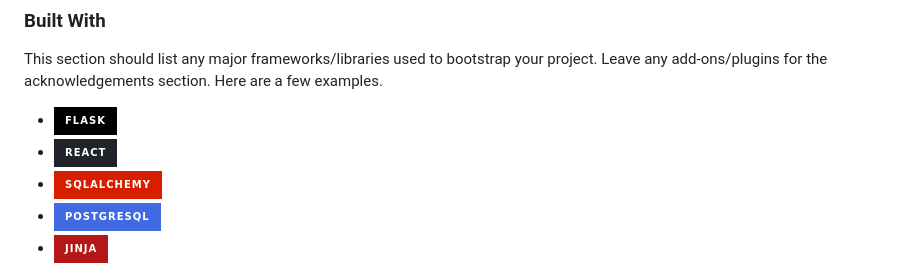
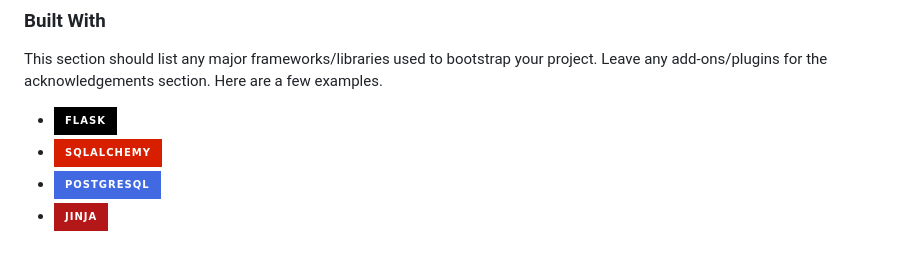
Before and after one commit to aninishioka/craft_app, a Markdown page: README.md, the part around the change. Rendered like a GitHub page; badges without logos.

```diff
--- a/README.md
+++ b/README.md
@@ -19,7 +19,6 @@ Crafty is an online crafting platform where users can keep track of project prog
 This section should list any major frameworks/libraries used to bootstrap your project. Leave any add-ons/plugins for the acknowledgements section. Here are a few examples.
 
 * [![Flask][Flask.com]][Flask-url]
-* [![React][React.js]][React-url]
 * [![SQLAlchemy][SQLAlchemy.com]][SQLAlchemy-url]
 * [![PostgreSQL][PostgreSQL.com]][PostgreSQL-url]
 * [![Jinja][Jinja.com]][Jinja-url]
```
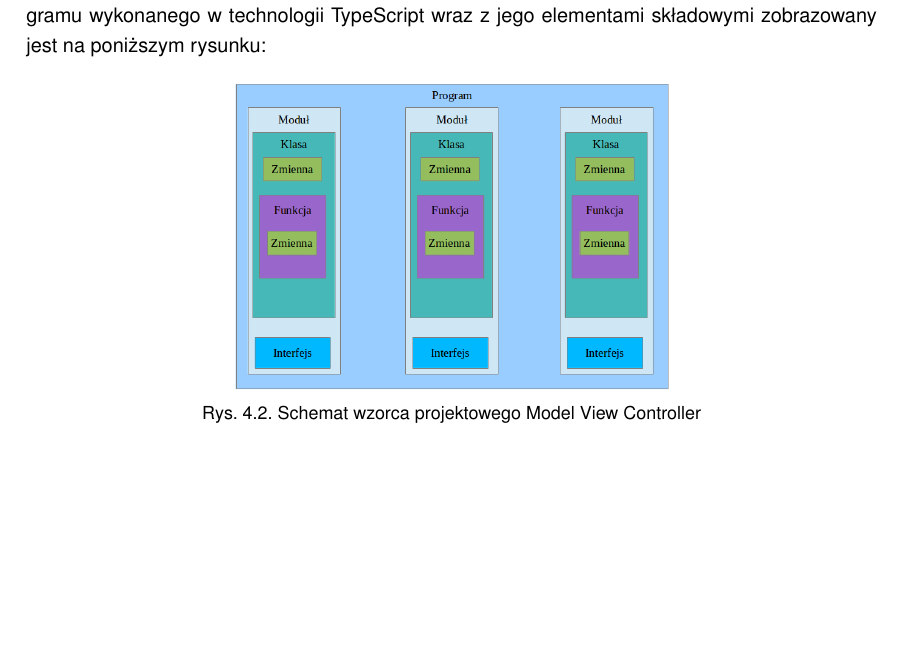
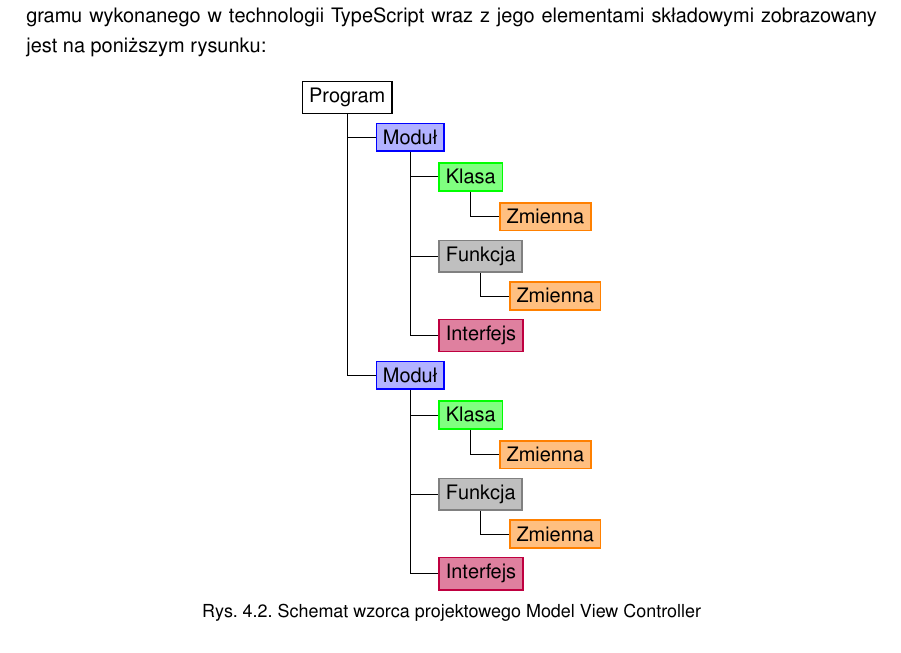
Before and after one commit to jasmikolaj/mgr, a LaTeX thesis (Thesis.tex, which reads tex/03b-TypeScript.tex): part of page 35 of 49, cut so that both start at the same text, the shorter picture padded with empty space. Compiled offline with pdfLaTeX.

Commit message:
Modified diagrams to be generated by tex, removed log files

```diff
--- a/Thesis.tex
+++ b/Thesis.tex
@@ -11,6 +11,8 @@
 \definecolor{gray}{rgb}{0.5,0.5,0.5}
 \definecolor{mauve}{rgb}{0.58,0,0.82}
 
+\usepackage{tikz}
+\usetikzlibrary{arrows,positioning}
 
 \lstdefinelanguage{JavaScript}{
   keywords={typeof, new, true, false, catch, function, return, null, catch, switch, var, if, in, while, do, else, case, break},
--- a/tex/03b-TypeScript.tex
+++ b/tex/03b-TypeScript.tex
@@ -24,7 +32,42 @@ Technologia TypeScript (TS) składa się z dwóch elementów - języka oraz komp
 Język programowania TypeScript został stworzony na podobieństwo języka C\#. Nazewnictwo oraz przeznaczenie elementów składowych języka są niemal identyczne.
 Schemat programu wykonanego w technologii TypeScript wraz z jego elementami składowymi zobrazowany jest na poniższym rysunku:
 \begin{figure}[h]
-	\includegraphics[height=55mm]{./img/typescript-program.png}
+	\begin{tikzpicture}[%
+	  grow via three points={one child at (0.5,-0.7) and
+	  two children at (0.5,-0.7) and (0.5,-1.4)},
+	  edge from parent path={(\tikzparentnode.south) |- (\tikzchildnode.west)}]
+
+	  \node {Program}
+	    child { node [module] {Moduł} {
+	   		child { node [class] {Klasa} {
+	   			child {node [var] {Zmienna}}}
+	   	}
+	   		    child [missing] {}
+    	child { node [function] {Funkcja} {
+    		child { node [var] {Zmienna}}}
+    	}
+	    child [missing] {}
+    	child { node [interface] {Interfejs}}}
+    	}
+    	child [missing] {}
+    		   child [missing] {}
+    		   child [missing] {}
+    		   child [missing] {}
+    		   child [missing] {}
+    		   child { node [module] {Moduł} {
+    		   	   		child { node [class] {Klasa} {
+    		   	   			child {node [var] {Zmienna}}}
+    		   	   	}
+    		   	   		    child [missing] {}
+    		       	child { node [function] {Funkcja} {
+    		       		child { node [var] {Zmienna}}}
+    		       	}
+    		   	    child [missing] {}
+    		       	child { node [interface] {Interfejs}}
+    		   	    }};
+
+	\end{tikzpicture}
+
 	\caption{Schemat wzorca projektowego Model View Controller}
 	\label{fig:mvc-scheme}
 \end{figure}
```
Also changed, not shown: Thesis.pdf, tex/03b-TypeScript.tex (8 more changed lines), 5 other files.
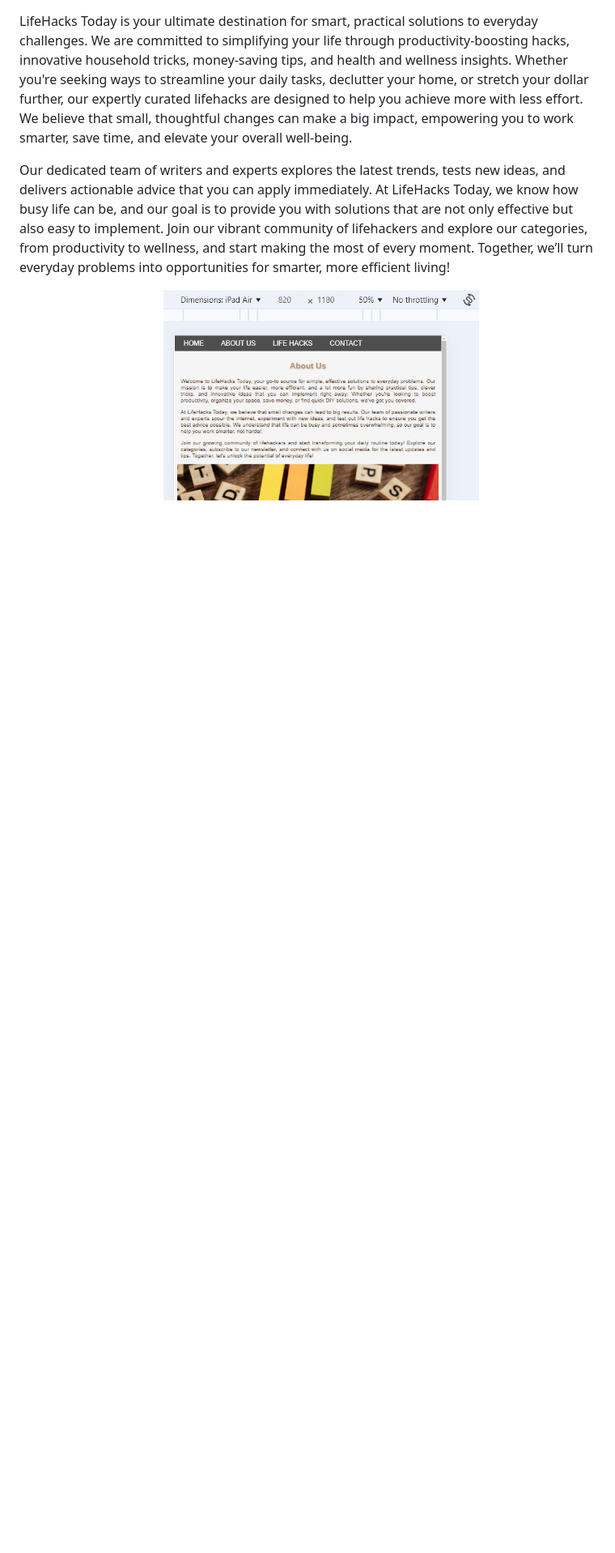
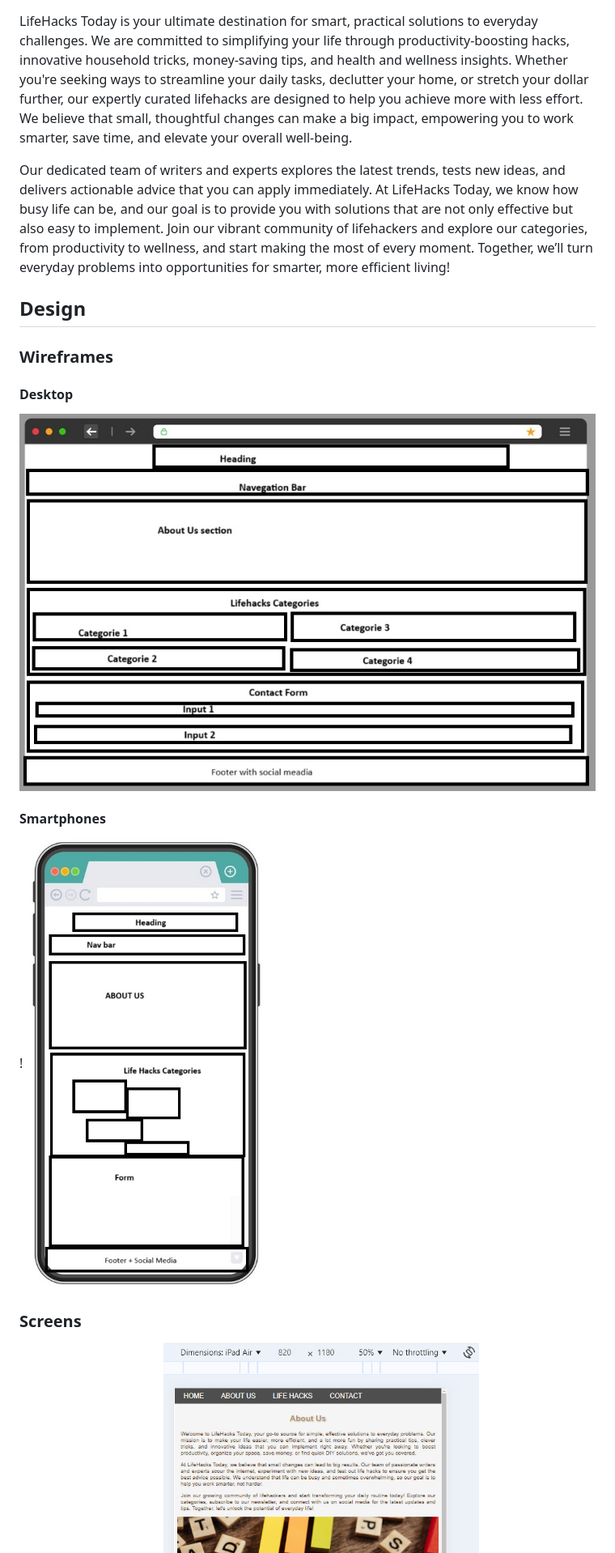
Before and after one commit to luispierro/Project1-codeinstitute, a Markdown page: README.md, the part around the change. Shown: that part at 81% size. Drawn GitHub-style; pictures changed too: images/wireframe-desktop.jpg (added), images/wireframe-smartphone.jpg (added); blank space fills up the shorter version.

Commit message:
Add wireframes to README

```diff
--- a/README.md
+++ b/README.md
@@ -4,6 +4,18 @@
 LifeHacks Today is your ultimate destination for smart, practical solutions to everyday challenges. We are committed to simplifying your life through productivity-boosting hacks, innovative household tricks, money-saving tips, and health and wellness insights. Whether you're seeking ways to streamline your daily tasks, declutter your home, or stretch your dollar further, our expertly curated lifehacks are designed to help you achieve more with less effort. We believe that small, thoughtful changes can make a big impact, empowering you to work smarter, save time, and elevate your overall well-being.
 
 Our dedicated team of writers and experts explores the latest trends, tests new ideas, and delivers actionable advice that you can apply immediately. At LifeHacks Today, we know how busy life can be, and our goal is to provide you with solutions that are not only effective but also easy to implement. Join our vibrant community of lifehackers and explore our categories, from productivity to wellness, and start making the most of every moment. Together, we’ll turn everyday problems into opportunities for smarter, more efficient living!
+
+## Design
+
+### Wireframes
+
+#### Desktop
+![desktop](images/wireframe-desktop.jpg)
+
+#### Smartphones
+!![smartphone](images/wireframe-smartphone.jpg)
+
+### Screens
 
 Our Website on Tablets
 ![home page-tablet](images/about-us.png)
```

■ ■ ■

# ASSIGNMENT
Print each record as it appears above, dropping every picture from the copy.

# RESULT
Before and after one commit to aninishioka/craft_app, a Markdown page: README.md, the part around the change. Rendered like a GitHub page; badges without logos.

```diff
--- a/README.md
+++ b/README.md
@@ -19,7 +19,6 @@ Crafty is an online crafting platform where users can keep track of project prog
 This section should list any major frameworks/libraries used to bootstrap your project. Leave any add-ons/plugins for the acknowledgements section. Here are a few examples.
 
 * [![Flask][Flask.com]][Flask-url]
-* [![React][React.js]][React-url]
 * [![SQLAlchemy][SQLAlchemy.com]][SQLAlchemy-url]
 * [![PostgreSQL][PostgreSQL.com]][PostgreSQL-url]
 * [![Jinja][Jinja.com]][Jinja-url]
```
Before and after one commit to jasmikolaj/mgr, a LaTeX thesis (Thesis.tex, which reads tex/03b-TypeScript.tex): part of page 35 of 49, cut so that both start at the same text, the shorter picture padded with empty space. Compiled offline with pdfLaTeX.

Commit message:
Modified diagrams to be generated by tex, removed log files

```diff
--- a/Thesis.tex
+++ b/Thesis.tex
@@ -11,6 +11,8 @@
 \definecolor{gray}{rgb}{0.5,0.5,0.5}
 \definecolor{mauve}{rgb}{0.58,0,0.82}
 
+\usepackage{tikz}
+\usetikzlibrary{arrows,positioning}
 
 \lstdefinelanguage{JavaScript}{
   keywords={typeof, new, true, false, catch, function, return, null, catch, switch, var, if, in, while, do, else, case, break},
--- a/tex/03b-TypeScript.tex
+++ b/tex/03b-TypeScript.tex
@@ -24,7 +32,42 @@ Technologia TypeScript (TS) składa się z dwóch elementów - języka oraz komp
 Język programowania TypeScript został stworzony na podobieństwo języka C\#. Nazewnictwo oraz przeznaczenie elementów składowych języka są niemal identyczne.
 Schemat programu wykonanego w technologii TypeScript wraz z jego elementami składowymi zobrazowany jest na poniższym rysunku:
 \begin{figure}[h]
-	\includegraphics[height=55mm]{./img/typescript-program.png}
+	\begin{tikzpicture}[%
+	  grow via three points={one child at (0.5,-0.7) and
+	  two children at (0.5,-0.7) and (0.5,-1.4)},
+	  edge from parent path={(\tikzparentnode.south) |- (\tikzchildnode.west)}]
+
+	  \node {Program}
+	    child { node [module] {Moduł} {
+	   		child { node [class] {Klasa} {
+	   			child {node [var] {Zmienna}}}
+	   	}
+	   		    child [missing] {}
+    	child { node [function] {Funkcja} {
+    		child { node [var] {Zmienna}}}
+    	}
+	    child [missing] {}
+    	child { node [interface] {Interfejs}}}
+    	}
+    	child [missing] {}
+    		   child [missing] {}
+    		   child [missing] {}
+    		   child [missing] {}
+    		   child [missing] {}
+    		   child { node [module] {Moduł} {
+    		   	   		child { node [class] {Klasa} {
+    		   	   			child {node [var] {Zmienna}}}
+    		   	   	}
+    		   	   		    child [missing] {}
+    		       	child { node [function] {Funkcja} {
+    		       		child { node [var] {Zmienna}}}
+    		       	}
+    		   	    child [missing] {}
+    		       	child { node [interface] {Interfejs}}
+    		   	    }};
+
+	\end{tikzpicture}
+
 	\caption{Schemat wzorca projektowego Model View Controller}
 	\label{fig:mvc-scheme}
 \end{figure}
```
Also changed, not shown: Thesis.pdf, tex/03b-TypeScript.tex (8 more changed lines), 5 other files.
Before and after one commit to luispierro/Project1-codeinstitute, a Markdown page: README.md, the part around the change. Shown: that part at 81% size. Drawn GitHub-style; pictures changed too: images/wireframe-desktop.jpg (added), images/wireframe-smartphone.jpg (added); blank space fills up the shorter version.

Commit message:
Add wireframes to README

```diff
--- a/README.md
+++ b/README.md
@@ -4,6 +4,18 @@
 LifeHacks Today is your ultimate destination for smart, practical solutions to everyday challenges. We are committed to simplifying your life through productivity-boosting hacks, innovative household tricks, money-saving tips, and health and wellness insights. Whether you're seeking ways to streamline your daily tasks, declutter your home, or stretch your dollar further, our expertly curated lifehacks are designed to help you achieve more with less effort. We believe that small, thoughtful changes can make a big impact, empowering you to work smarter, save time, and elevate your overall well-being.
 
 Our dedicated team of writers and experts explores the latest trends, tests new ideas, and delivers actionable advice that you can apply immediately. At LifeHacks Today, we know how busy life can be, and our goal is to provide you with solutions that are not only effective but also easy to implement. Join our vibrant community of lifehackers and explore our categories, from productivity to wellness, and start making the most of every moment. Together, we’ll turn everyday problems into opportunities for smarter, more efficient living!
+
+## Design
+
+### Wireframes
+
+#### Desktop
+![desktop](images/wireframe-desktop.jpg)
+
+#### Smartphones
+!![smartphone](images/wireframe-smartphone.jpg)
+
+### Screens
 
 Our Website on Tablets
 ![home page-tablet](images/about-us.png)
```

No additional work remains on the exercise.